Rangers manager Ally McCoist, who has become a focal point of the club’s rebuilding process, added his sense of contentment that previous titles won by the club were not undermined by Lord Nimmo Smith’s report.
“I am delighted in many ways by the decision today,” said McCoist. “As a former player, I know how hard it is to achieve success on the pitch and the suggestion that somehow Rangers sought to gain unfair advantage was deeply insulting to me and others who had worn the Rangers jersey with immense pride.
“I found the whole approach to this matter by the SPL utterly bizarre and misguided.
“Our fans will take great heart from this and hopefully now – after all that we have been through – there will be a widespread realisation that it is time to move on. Rangers have a huge amount to offer Scottish football and we have always been more than willing to do our bit for the good of the game.”
The SPL board will consider whether to take any further course of action at their next board meeting. They issued a brief statement yesterday.
“The SPL Board appointed the Independent Commission to consider all aspects of the above matter and at no point provided any direction to the Commission on any aspect of the case,” it read.
“The SPL Board notes that the Commission has upheld a number of complaints against Rangers OldCo and that Rangers OldCo has been found to have breached SPL and Scottish FA Rules over an 11-year period in relation to the non-disclosure of financial arrangements involving many of its Players.
“The SPL Board are assured by the integrity of the process followed and thank The Rt Hon Lord Nimmo Smith and his colleagues, Nicholas Stewart QC and Charles Flint QC, for their time and effort.

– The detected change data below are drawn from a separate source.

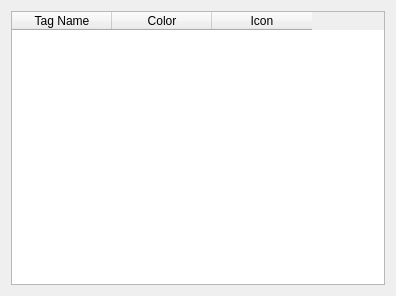
First picture: the form in plugins/itemtags/itemtagssettings.ui, repository hluk/CopyQ, before the edit.
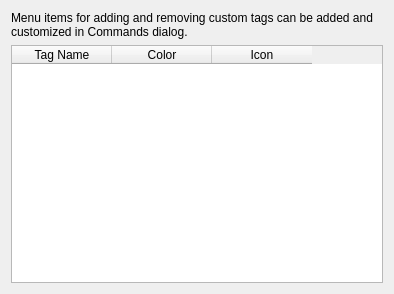
Second picture: the form after the edit.

Commit message: itemtags: Improve UI texts and commands

```diff
--- a/plugins/itemtags/itemtagssettings.ui
+++ b/plugins/itemtags/itemtagssettings.ui
@@ -6,11 +6,21 @@
    <rect>
     <x>0</x>
     <y>0</y>
-    <width>396</width>
-    <height>296</height>
+    <width>394</width>
+    <height>294</height>
    </rect>
   </property>
   <layout class="QVBoxLayout" name="verticalLayout">
+   <item>
+    <widget class="QLabel" name="label">
+     <property name="text">
+      <string>Menu items for adding and removing custom tags can be added and customized in Commands dialog.</string>
+     </property>
+     <property name="wordWrap">
+      <bool>true</bool>
+     </property>
+    </widget>
+   </item>
    <item>
     <widget class="QTableWidget" name="tableWidget">
      <column>
```
The commit also changes 1 other file.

“The Board wishes to give the detail of the decision further consideration at its next meeting.”